On April 23, 1616 William Shakespeare died at the ripe old age of 52, after establishing himself as perhaps the greatest writer in the English language. We celebrated his life on the 23rd – since no one is quite sure of his birthday – by reading “William Shakespeare and the Globe” by Aliki. The book provides an entertaining high-level look at Shakespeare’s life, and the efforts long after his death to restore his famous theater to its former glory. With colorful illustrations and informative insets that fill the margins of every page, Aliki’s book is an engaging and accessible introduction to the “Bard of Avon” for younger listeners.
Bill Shakespeare

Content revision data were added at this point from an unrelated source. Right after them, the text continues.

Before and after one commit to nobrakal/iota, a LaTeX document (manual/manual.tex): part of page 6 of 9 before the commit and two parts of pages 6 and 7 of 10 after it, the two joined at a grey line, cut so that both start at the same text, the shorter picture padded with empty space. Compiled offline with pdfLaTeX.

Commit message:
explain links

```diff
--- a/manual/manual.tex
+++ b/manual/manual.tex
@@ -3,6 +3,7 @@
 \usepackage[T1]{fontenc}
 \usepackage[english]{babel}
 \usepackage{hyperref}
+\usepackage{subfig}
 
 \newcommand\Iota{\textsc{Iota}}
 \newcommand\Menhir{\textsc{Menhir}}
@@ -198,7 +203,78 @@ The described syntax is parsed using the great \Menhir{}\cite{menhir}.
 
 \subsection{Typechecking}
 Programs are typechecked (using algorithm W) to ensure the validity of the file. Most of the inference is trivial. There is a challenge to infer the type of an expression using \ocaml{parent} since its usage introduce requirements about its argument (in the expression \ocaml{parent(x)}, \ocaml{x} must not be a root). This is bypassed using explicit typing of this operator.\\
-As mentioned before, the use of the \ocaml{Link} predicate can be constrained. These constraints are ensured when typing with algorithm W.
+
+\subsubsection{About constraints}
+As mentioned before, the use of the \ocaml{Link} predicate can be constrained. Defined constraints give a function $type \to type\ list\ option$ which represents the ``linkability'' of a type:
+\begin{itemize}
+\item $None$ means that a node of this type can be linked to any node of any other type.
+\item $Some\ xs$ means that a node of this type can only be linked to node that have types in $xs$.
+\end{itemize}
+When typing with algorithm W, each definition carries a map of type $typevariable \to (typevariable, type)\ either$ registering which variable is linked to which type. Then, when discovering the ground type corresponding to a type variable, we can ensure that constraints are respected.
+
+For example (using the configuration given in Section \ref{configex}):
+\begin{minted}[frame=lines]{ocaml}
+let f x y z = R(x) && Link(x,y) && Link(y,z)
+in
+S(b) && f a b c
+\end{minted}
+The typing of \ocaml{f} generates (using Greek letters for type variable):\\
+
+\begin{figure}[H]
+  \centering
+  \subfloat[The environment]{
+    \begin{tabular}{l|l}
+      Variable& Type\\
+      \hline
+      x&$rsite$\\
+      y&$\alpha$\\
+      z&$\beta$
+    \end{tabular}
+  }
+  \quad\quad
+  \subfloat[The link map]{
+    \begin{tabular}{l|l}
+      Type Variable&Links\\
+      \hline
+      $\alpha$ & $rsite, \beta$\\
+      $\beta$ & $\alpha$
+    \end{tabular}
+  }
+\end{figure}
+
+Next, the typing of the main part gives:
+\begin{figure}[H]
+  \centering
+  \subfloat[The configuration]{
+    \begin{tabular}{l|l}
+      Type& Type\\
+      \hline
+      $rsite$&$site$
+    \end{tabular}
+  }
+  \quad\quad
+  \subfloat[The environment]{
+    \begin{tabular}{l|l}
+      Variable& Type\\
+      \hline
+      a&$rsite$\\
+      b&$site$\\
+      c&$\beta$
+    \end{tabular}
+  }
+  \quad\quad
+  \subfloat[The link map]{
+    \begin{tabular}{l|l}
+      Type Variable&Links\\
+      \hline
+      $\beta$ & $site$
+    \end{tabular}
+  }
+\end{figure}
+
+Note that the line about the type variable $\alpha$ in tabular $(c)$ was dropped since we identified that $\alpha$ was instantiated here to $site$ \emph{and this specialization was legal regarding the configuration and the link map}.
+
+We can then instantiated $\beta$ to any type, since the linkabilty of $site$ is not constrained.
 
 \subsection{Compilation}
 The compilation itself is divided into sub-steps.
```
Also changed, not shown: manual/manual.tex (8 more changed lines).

Although the pages of the book are sprinkled with quotations from Shakespeare’s works, Aliki does not go into great detail regarding the content of Shakespeare’s writing. She focuses instead on the timeline of Shakespeare’s life and the historical context within which he penned and staged his many plays. Readers are introduced to important historical figures from Shakespeare’s England, and to key rivals like Christopher Marlowe and his acting troupe – the Admiral’s Men. For younger listeners I think this approach is appropriate, providing just enough information to pique curiosity without confusing things by trying to delve into the intricacies of Shakespearean prose.

The book is not just about old Bill Shakespeare, though. Roughly a third of the story┬áis about American stage actor Sam Wanamaker and his tireless work (and infectious dream) to see The Globe Theater reborn so that Shakespeare’s plays could be “performed as they once were”. Aliki succeeds at conveying just how involved and difficult a task Mr. Wanamaker took on – and just how much help and luck he needed to make his dream come true. The only disappointing thing about what is otherwise an inspiring tale is that Mr. Wanamaker didn’t live to see his work completed. Ahh, well… I guess all’s well that ends well (sorry, I had to). As Aliki reminds us at the end of her book, just like Mr. Shakespeare lives on through his plays, Mr. Wanamaker lives on through the reconstructed and active Globe Theater.

We really enjoyed this book, and it certainly whet our appetites to read some Shakespeare together as a family. I think we may still be a year or two away from being able to do so, but this book almost had me thinking we could give it a try tomorrow.